## Exercise objective
When a record contains an image, skip the image and retype the rest of that record exactly.

## Data for this task

▬▬▬▬▬▬▬▬▬▬

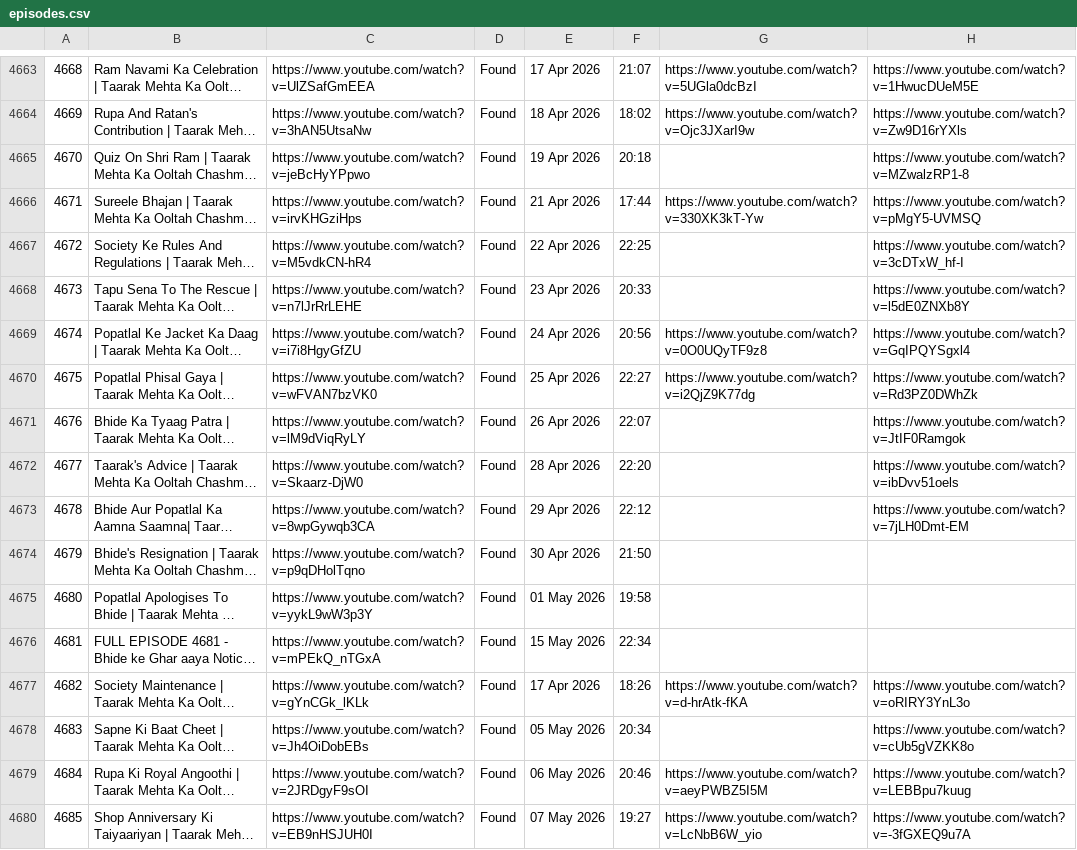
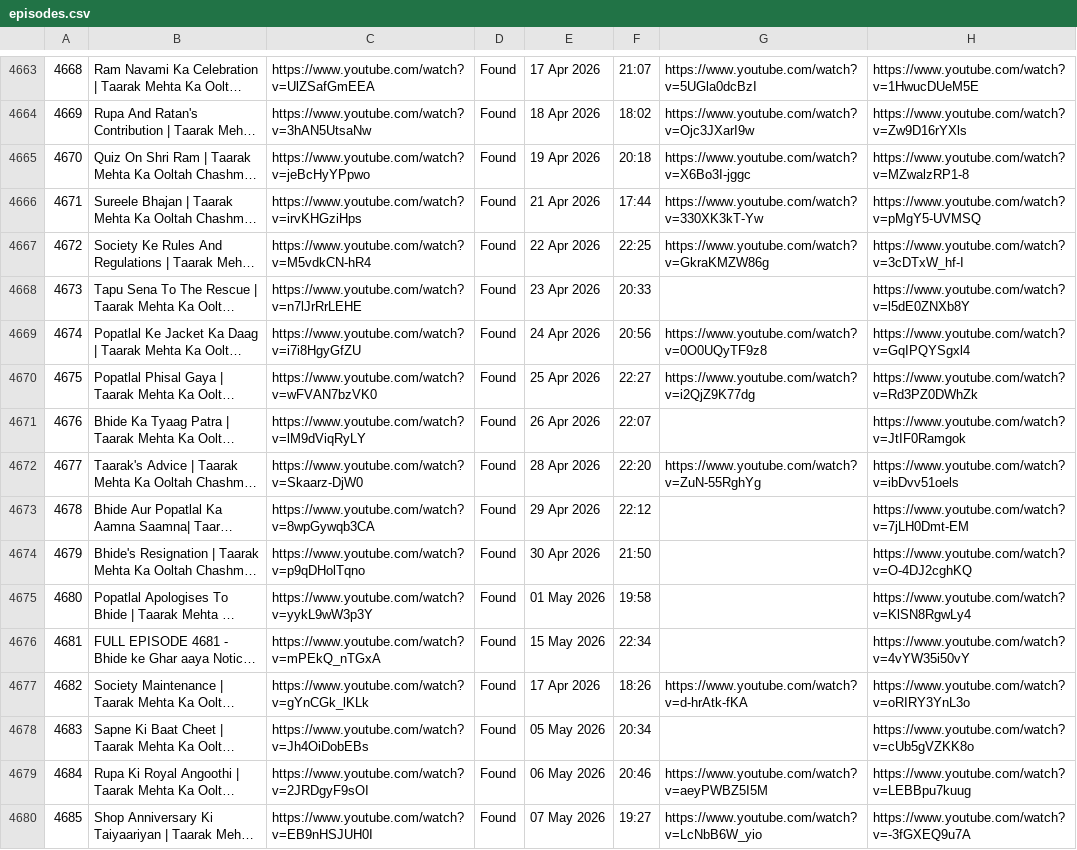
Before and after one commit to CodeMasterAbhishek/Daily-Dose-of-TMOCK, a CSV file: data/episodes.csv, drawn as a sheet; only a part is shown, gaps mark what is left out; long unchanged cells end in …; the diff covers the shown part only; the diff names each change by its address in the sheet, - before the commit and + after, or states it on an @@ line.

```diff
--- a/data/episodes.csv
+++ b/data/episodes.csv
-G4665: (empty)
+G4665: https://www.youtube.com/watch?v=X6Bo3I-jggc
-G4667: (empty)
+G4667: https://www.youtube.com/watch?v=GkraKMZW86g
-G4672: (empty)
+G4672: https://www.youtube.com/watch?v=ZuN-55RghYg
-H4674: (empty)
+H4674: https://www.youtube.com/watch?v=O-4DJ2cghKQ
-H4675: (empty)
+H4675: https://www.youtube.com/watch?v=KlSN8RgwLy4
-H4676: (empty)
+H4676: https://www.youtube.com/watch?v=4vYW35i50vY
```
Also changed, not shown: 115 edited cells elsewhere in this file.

▬▬▬▬▬▬▬▬▬▬

## Task solution
Before and after one commit to CodeMasterAbhishek/Daily-Dose-of-TMOCK, a CSV file: data/episodes.csv, drawn as a sheet; only a part is shown, gaps mark what is left out; long unchanged cells end in …; the diff covers the shown part only; the diff names each change by its address in the sheet, - before the commit and + after, or states it on an @@ line.

```diff
--- a/data/episodes.csv
+++ b/data/episodes.csv
-G4665: (empty)
+G4665: https://www.youtube.com/watch?v=X6Bo3I-jggc
-G4667: (empty)
+G4667: https://www.youtube.com/watch?v=GkraKMZW86g
-G4672: (empty)
+G4672: https://www.youtube.com/watch?v=ZuN-55RghYg
-H4674: (empty)
+H4674: https://www.youtube.com/watch?v=O-4DJ2cghKQ
-H4675: (empty)
+H4675: https://www.youtube.com/watch?v=KlSN8RgwLy4
-H4676: (empty)
+H4676: https://www.youtube.com/watch?v=4vYW35i50vY
```
Also changed, not shown: 115 edited cells elsewhere in this file.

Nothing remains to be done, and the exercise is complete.